What you are asked to do: Copy every line from the records that holds the word "publication".

Content revision data
-*-

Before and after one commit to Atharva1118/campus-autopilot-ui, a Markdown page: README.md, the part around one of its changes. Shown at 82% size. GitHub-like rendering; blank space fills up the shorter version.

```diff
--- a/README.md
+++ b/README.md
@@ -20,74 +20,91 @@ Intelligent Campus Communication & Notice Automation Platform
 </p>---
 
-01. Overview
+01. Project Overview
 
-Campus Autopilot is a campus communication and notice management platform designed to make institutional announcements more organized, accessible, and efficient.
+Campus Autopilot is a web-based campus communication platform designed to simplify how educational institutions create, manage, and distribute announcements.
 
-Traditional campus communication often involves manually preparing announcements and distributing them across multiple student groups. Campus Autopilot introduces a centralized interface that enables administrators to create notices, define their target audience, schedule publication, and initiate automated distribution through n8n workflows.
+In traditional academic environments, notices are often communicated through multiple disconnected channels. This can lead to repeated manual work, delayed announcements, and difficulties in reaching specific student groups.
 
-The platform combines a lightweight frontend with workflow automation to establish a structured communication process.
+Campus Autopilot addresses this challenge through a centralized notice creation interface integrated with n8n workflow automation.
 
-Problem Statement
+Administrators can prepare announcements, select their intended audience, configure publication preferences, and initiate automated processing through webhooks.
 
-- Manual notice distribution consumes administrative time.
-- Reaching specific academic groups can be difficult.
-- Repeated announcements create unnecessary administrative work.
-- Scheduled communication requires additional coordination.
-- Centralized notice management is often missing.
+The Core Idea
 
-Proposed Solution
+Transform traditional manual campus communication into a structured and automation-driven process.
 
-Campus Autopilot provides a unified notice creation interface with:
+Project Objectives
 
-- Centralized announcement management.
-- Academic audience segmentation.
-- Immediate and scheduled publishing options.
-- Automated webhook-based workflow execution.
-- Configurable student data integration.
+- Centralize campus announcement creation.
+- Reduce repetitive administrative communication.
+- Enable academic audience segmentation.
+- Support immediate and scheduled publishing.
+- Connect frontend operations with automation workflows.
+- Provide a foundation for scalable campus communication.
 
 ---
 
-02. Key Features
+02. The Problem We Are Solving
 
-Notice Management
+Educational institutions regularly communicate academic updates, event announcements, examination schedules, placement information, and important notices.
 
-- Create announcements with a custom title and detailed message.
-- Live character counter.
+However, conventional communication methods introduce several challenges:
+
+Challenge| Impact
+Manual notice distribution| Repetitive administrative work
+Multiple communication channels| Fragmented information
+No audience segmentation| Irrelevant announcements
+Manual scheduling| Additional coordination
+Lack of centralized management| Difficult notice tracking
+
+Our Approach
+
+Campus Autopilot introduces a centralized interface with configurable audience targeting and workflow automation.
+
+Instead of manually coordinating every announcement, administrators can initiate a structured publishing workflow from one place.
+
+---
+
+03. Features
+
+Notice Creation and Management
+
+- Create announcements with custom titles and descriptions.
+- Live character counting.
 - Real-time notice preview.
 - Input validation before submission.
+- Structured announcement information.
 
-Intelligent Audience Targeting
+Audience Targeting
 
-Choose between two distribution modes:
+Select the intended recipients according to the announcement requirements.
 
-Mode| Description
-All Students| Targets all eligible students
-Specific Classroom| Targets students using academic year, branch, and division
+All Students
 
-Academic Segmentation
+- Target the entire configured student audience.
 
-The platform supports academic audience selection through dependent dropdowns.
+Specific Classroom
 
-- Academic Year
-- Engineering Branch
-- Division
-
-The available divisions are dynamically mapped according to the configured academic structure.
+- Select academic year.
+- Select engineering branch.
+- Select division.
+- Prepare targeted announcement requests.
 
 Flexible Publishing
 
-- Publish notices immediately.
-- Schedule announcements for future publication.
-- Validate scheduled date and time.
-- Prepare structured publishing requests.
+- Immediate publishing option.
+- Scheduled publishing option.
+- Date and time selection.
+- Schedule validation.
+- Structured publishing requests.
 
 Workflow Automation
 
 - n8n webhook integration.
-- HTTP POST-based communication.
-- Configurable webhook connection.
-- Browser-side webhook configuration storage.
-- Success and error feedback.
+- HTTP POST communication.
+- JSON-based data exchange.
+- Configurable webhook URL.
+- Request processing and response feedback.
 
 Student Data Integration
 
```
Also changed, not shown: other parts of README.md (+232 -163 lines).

-*-

Exercise solution:
-Traditional campus communication often involves manually preparing announcements and distributing them across multiple student groups. Campus Autopilot introduces a centralized interface that enables administrators to create notices, define their target audience, schedule publication, and initiate automated distribution through n8n workflows.
+Administrators can prepare announcements, select their intended audience, configure publication preferences, and initiate automated processing through webhooks.
-- Schedule announcements for future publication.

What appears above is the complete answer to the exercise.